  1. Introduction
  2. Network Model
  3. Topology
  4. Physical Media
  5. Wireless Media
  6. Network Card
  7. Modems
  8. Outside Connections
  9. Wide Area Network Connections
  10. Repeaters, Bridges, Routers
  11. Network Types
  12. Ethernet
  13. Token Ring
  14. ARCnet
  15. AppleTalk
  16. FDDI
  17. Architecture Comparisons
  18. Categories
  19. TCP/IP
  20. IPX/SPX
  21. NetBEUI
  22. AppleTalk
  23. SNA
  24. Others
  25. Suites and Network Layers
  26. Installing Drivers
  27. DNS
  28. Network Operating Systems
  29. Applications, mail, groupware, DBMS
  30. Backing up the network
  31. Troubleshooting
  32. Web, SNMP, admin, firewalls
  33. Networking Terms and Definitions
  34. Credits

The CTDP Network Certification Reference Version 0.6.2 November 1, 2000

Introduction

This is a reference for those interested in learning and referencing information relevant to obtaining a professional certification. This reference is for the networking side and does not cover operating systems or programs that are used on them any more than is necessary. This material is intended as a reference, not specifically as a learning tool. It repeats some of the information in the networking guide with the purpose of being a single reference as an aid for a network certification examination.

Simple communication model
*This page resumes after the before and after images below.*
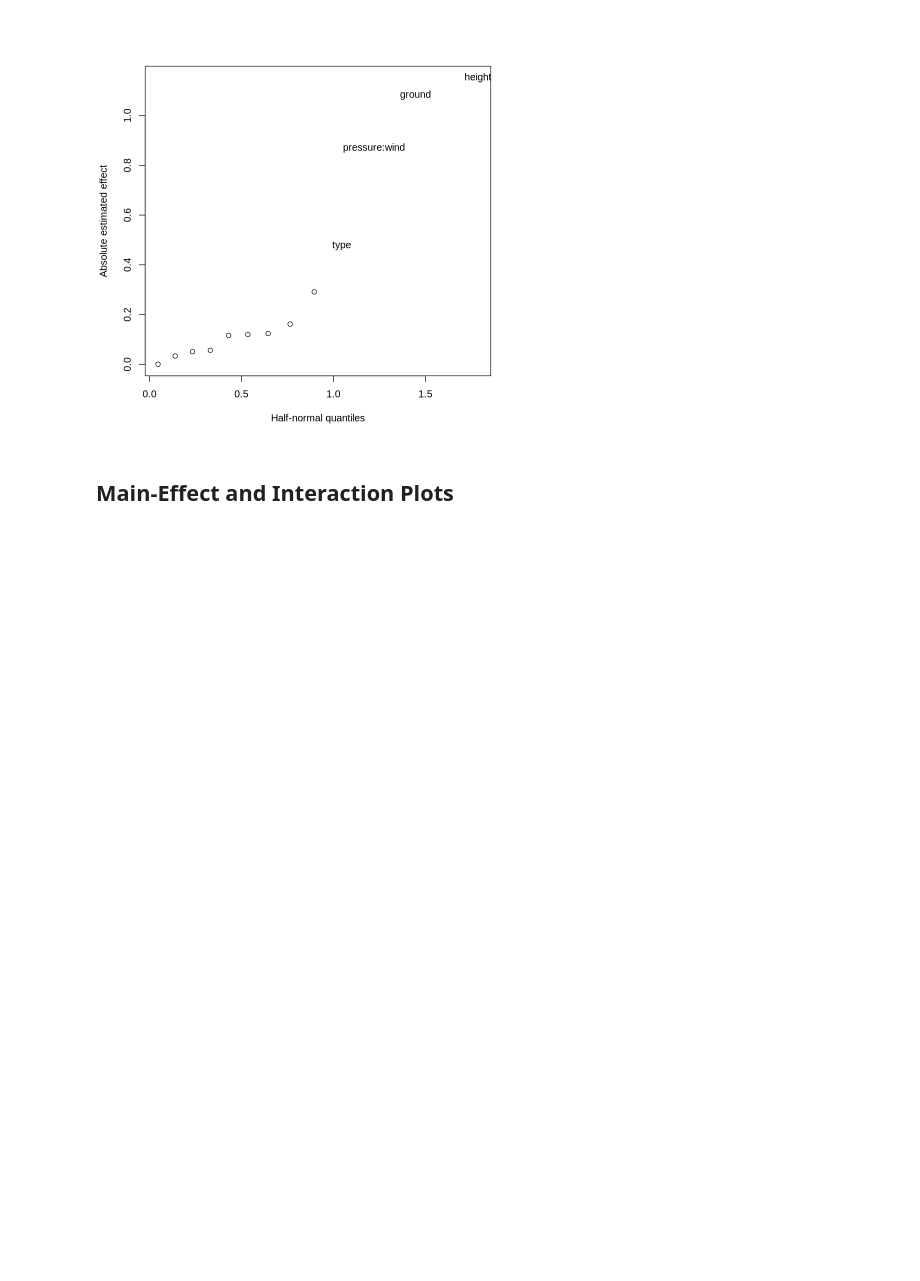
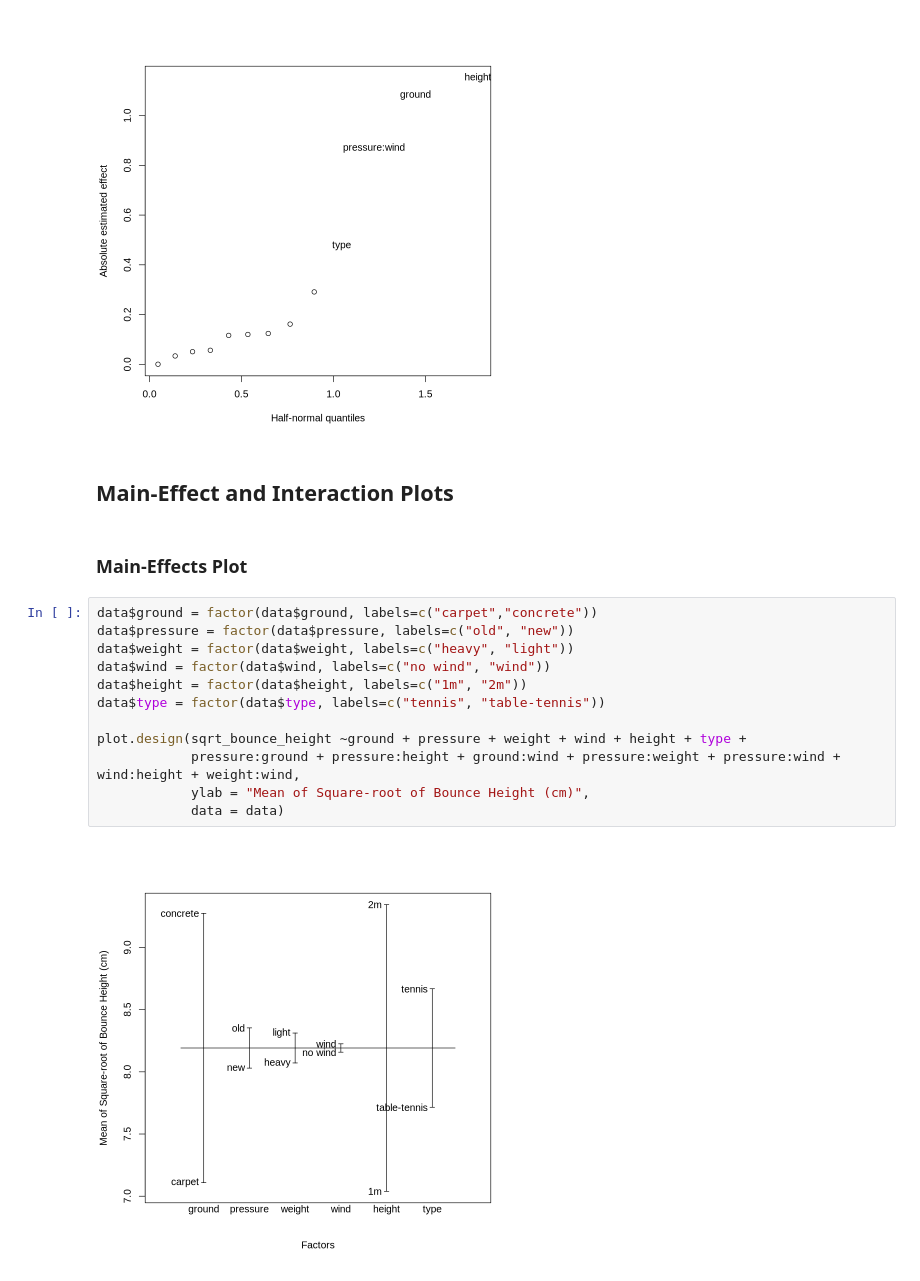
Before and after one commit to ciciliujx/Ball-Drop-Experimental-Design, a Jupyter notebook: Report.ipynb, the cells around one changed output. Saved outputs shown, nothing was run; the diff lists cells and outputs as text; blank space fills up the shorter version.

Commit message:
Add effect plots

```diff
--- a/Report.ipynb
+++ b/Report.ipynb
@@ -121,3 +106,19 @@ halfnorm(
 [figure]
 # %% [markdown]
 ## Main-Effect and Interaction Plots
+# %% [markdown]
+### Main-Effects Plot
+# %%
+data$ground = factor(data$ground, labels=c("carpet","concrete"))
+data$pressure = factor(data$pressure, labels=c("old", "new"))
+data$weight = factor(data$weight, labels=c("heavy", "light"))
+data$wind = factor(data$wind, labels=c("no wind", "wind"))
+data$height = factor(data$height, labels=c("1m", "2m"))
+data$type = factor(data$type, labels=c("tennis", "table-tennis"))
+
+plot.design(sqrt_bounce_height ~ground + pressure + weight + wind + height + type +
+            pressure:ground + pressure:height + ground:wind + pressure:weight + pressure:wind + wind:height + weight:wind,
+            ylab = "Mean of Square-root of Bounce Height (cm)",
+            data = data)
+# %% [output]
+[figure, added]
```
Also changed, not shown: parts of 5 cells of this notebook.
  1. Sender
  2. Medium
  3. Message
  4. Receiver

Basic Terms

  • Architecture - The method that is used to transmit packets on a network. Sometimes the term architecture includes topology. An example is ethernet.
  • Backbone - Main cable used to connect computers on a network.
  • Client - This computer requests resources for its use from a computer that provides the resource (a server).
  • Media - The hardware method used to connect computers over a network. The three main types are copper cable, fiber optic cable, and wireless.
  • Network Operating System - Typically used to run computers that act as servers, but may be used on various types of computers today.
  • Peer - A computer that can act as both a client and a server.
  • Protocol - Sets of standards that define all operations within a network. There are various protocols that operate at various levels of the OSI network model such as transport protocols include TCP, SPX.
  • Server - For the most part it provides resources on the network for other computers to use.
  • Topology - The shape of the physical connection of a network with regard to repeaters and networked computers. The three main types are ring, bus, and star.

Network Types

  1. peer-to-peer - Computers can provide resources (act as server) or access resources from other computers (act as client). Used for 2 to 10 computers
  2. Server based - Allow for a central control over network resources.
    • Single Server - Used for 10 to 50 users where it is wise to add a server around 25 or 30 users.
    • Multiserver - Used for 50 to 250 users.
    • Multiserver high speed backbone used for 250 to 1000 users.
    • Enterprise network has over 1000 users.